↓
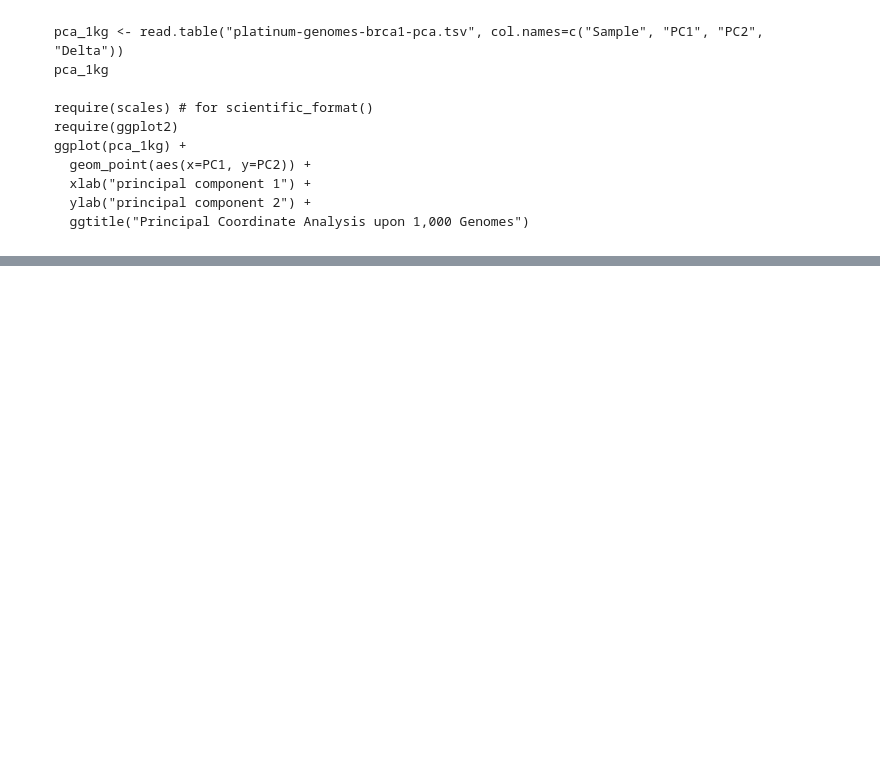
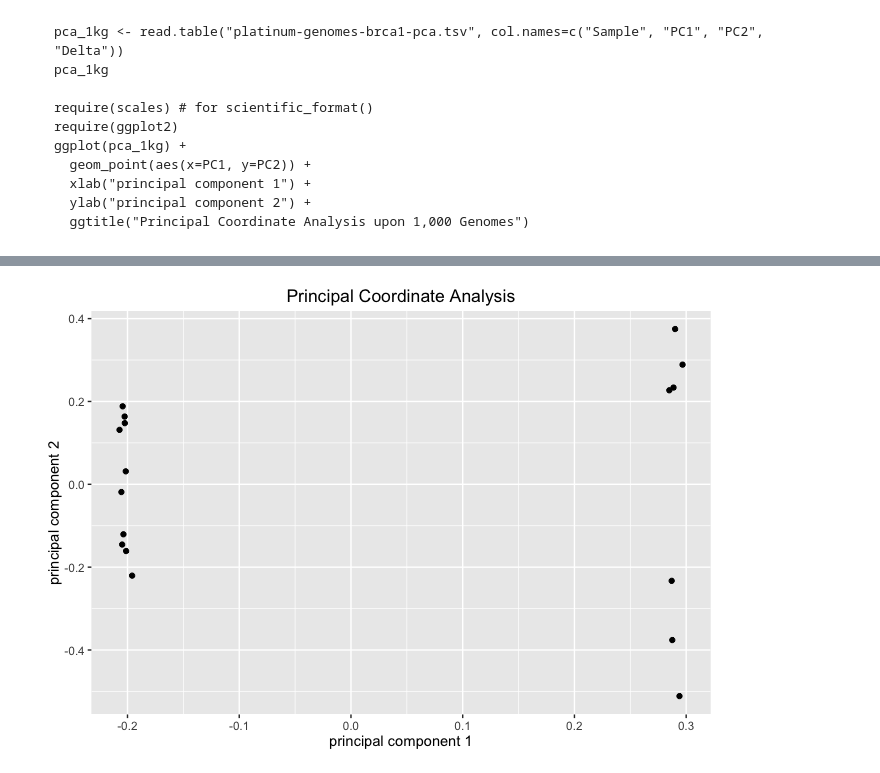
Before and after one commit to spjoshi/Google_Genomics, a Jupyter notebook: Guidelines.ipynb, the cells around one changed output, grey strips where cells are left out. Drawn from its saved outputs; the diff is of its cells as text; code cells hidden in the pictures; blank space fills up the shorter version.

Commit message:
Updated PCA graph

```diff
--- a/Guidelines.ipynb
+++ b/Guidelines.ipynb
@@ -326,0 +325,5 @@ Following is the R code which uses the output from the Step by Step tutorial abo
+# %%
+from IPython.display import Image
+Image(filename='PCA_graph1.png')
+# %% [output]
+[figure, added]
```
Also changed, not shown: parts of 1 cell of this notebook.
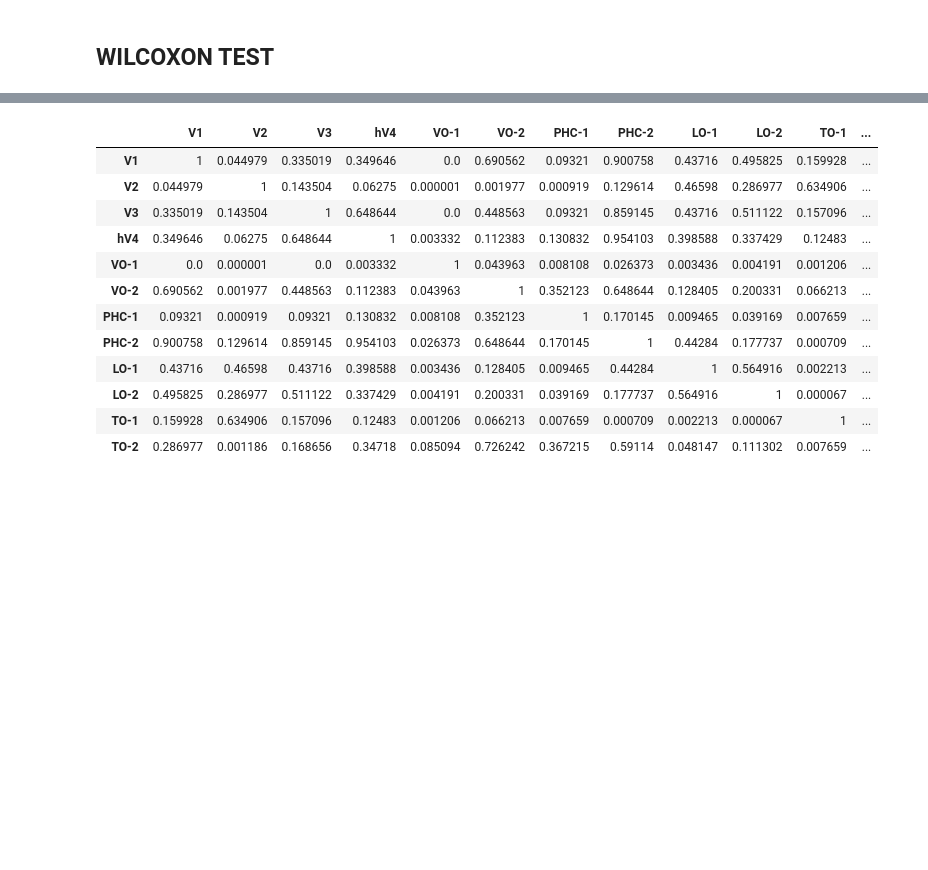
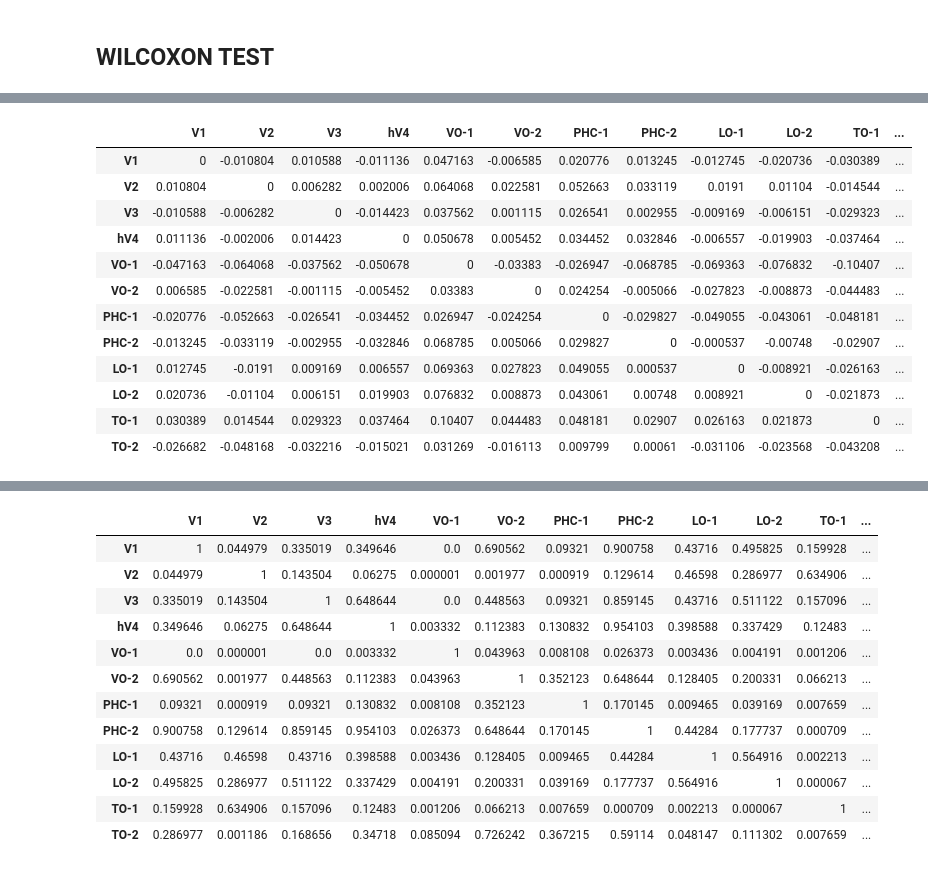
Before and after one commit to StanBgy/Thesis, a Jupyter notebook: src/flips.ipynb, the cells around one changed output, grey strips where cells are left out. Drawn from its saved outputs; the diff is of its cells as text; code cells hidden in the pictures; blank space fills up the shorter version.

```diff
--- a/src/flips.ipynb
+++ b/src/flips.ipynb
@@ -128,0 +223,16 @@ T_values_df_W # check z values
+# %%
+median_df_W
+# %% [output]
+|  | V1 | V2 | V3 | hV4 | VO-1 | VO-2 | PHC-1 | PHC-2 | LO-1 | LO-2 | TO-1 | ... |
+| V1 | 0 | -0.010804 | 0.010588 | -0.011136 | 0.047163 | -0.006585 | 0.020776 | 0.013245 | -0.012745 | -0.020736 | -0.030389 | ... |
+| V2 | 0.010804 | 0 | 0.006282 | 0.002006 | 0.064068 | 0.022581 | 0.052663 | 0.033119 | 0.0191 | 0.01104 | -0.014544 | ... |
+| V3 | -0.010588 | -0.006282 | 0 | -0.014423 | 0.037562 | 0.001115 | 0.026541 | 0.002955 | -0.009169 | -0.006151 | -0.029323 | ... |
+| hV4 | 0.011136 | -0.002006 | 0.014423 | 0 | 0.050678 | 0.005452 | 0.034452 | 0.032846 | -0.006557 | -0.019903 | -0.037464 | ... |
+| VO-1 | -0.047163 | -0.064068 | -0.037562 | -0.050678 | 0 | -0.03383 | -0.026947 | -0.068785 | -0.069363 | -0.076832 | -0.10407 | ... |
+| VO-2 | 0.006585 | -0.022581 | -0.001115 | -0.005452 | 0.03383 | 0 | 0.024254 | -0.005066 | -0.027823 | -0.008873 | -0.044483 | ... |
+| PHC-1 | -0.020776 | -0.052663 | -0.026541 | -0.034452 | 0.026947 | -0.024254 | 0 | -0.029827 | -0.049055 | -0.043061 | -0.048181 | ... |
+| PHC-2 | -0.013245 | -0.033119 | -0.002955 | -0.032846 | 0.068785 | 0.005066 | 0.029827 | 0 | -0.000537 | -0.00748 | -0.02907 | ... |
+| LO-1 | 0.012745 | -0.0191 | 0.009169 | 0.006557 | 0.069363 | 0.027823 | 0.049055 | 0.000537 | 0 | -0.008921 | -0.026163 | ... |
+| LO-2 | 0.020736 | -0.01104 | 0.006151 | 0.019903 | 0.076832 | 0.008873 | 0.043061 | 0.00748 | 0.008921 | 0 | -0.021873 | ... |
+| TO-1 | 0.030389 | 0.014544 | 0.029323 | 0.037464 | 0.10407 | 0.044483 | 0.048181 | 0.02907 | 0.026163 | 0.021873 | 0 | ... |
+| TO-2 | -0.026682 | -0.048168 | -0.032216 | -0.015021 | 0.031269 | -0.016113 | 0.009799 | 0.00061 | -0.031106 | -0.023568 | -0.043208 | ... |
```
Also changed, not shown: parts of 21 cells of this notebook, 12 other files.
↑
**What you will do:** Reproduce the listing verbatim, and keep the pictures out of the copy.

**Reply to the task:**
Before and after one commit to spjoshi/Google_Genomics, a Jupyter notebook: Guidelines.ipynb, the cells around one changed output, grey strips where cells are left out. Drawn from its saved outputs; the diff is of its cells as text; code cells hidden in the pictures; blank space fills up the shorter version.

Commit message:
Updated PCA graph

```diff
--- a/Guidelines.ipynb
+++ b/Guidelines.ipynb
@@ -326,0 +325,5 @@ Following is the R code which uses the output from the Step by Step tutorial abo
+# %%
+from IPython.display import Image
+Image(filename='PCA_graph1.png')
+# %% [output]
+[figure, added]
```
Also changed, not shown: parts of 1 cell of this notebook.
Before and after one commit to StanBgy/Thesis, a Jupyter notebook: src/flips.ipynb, the cells around one changed output, grey strips where cells are left out. Drawn from its saved outputs; the diff is of its cells as text; code cells hidden in the pictures; blank space fills up the shorter version.

```diff
--- a/src/flips.ipynb
+++ b/src/flips.ipynb
@@ -128,0 +223,16 @@ T_values_df_W # check z values
+# %%
+median_df_W
+# %% [output]
+|  | V1 | V2 | V3 | hV4 | VO-1 | VO-2 | PHC-1 | PHC-2 | LO-1 | LO-2 | TO-1 | ... |
+| V1 | 0 | -0.010804 | 0.010588 | -0.011136 | 0.047163 | -0.006585 | 0.020776 | 0.013245 | -0.012745 | -0.020736 | -0.030389 | ... |
+| V2 | 0.010804 | 0 | 0.006282 | 0.002006 | 0.064068 | 0.022581 | 0.052663 | 0.033119 | 0.0191 | 0.01104 | -0.014544 | ... |
+| V3 | -0.010588 | -0.006282 | 0 | -0.014423 | 0.037562 | 0.001115 | 0.026541 | 0.002955 | -0.009169 | -0.006151 | -0.029323 | ... |
+| hV4 | 0.011136 | -0.002006 | 0.014423 | 0 | 0.050678 | 0.005452 | 0.034452 | 0.032846 | -0.006557 | -0.019903 | -0.037464 | ... |
+| VO-1 | -0.047163 | -0.064068 | -0.037562 | -0.050678 | 0 | -0.03383 | -0.026947 | -0.068785 | -0.069363 | -0.076832 | -0.10407 | ... |
+| VO-2 | 0.006585 | -0.022581 | -0.001115 | -0.005452 | 0.03383 | 0 | 0.024254 | -0.005066 | -0.027823 | -0.008873 | -0.044483 | ... |
+| PHC-1 | -0.020776 | -0.052663 | -0.026541 | -0.034452 | 0.026947 | -0.024254 | 0 | -0.029827 | -0.049055 | -0.043061 | -0.048181 | ... |
+| PHC-2 | -0.013245 | -0.033119 | -0.002955 | -0.032846 | 0.068785 | 0.005066 | 0.029827 | 0 | -0.000537 | -0.00748 | -0.02907 | ... |
+| LO-1 | 0.012745 | -0.0191 | 0.009169 | 0.006557 | 0.069363 | 0.027823 | 0.049055 | 0.000537 | 0 | -0.008921 | -0.026163 | ... |
+| LO-2 | 0.020736 | -0.01104 | 0.006151 | 0.019903 | 0.076832 | 0.008873 | 0.043061 | 0.00748 | 0.008921 | 0 | -0.021873 | ... |
+| TO-1 | 0.030389 | 0.014544 | 0.029323 | 0.037464 | 0.10407 | 0.044483 | 0.048181 | 0.02907 | 0.026163 | 0.021873 | 0 | ... |
+| TO-2 | -0.026682 | -0.048168 | -0.032216 | -0.015021 | 0.031269 | -0.016113 | 0.009799 | 0.00061 | -0.031106 | -0.023568 | -0.043208 | ... |
```
Also changed, not shown: parts of 21 cells of this notebook, 12 other files.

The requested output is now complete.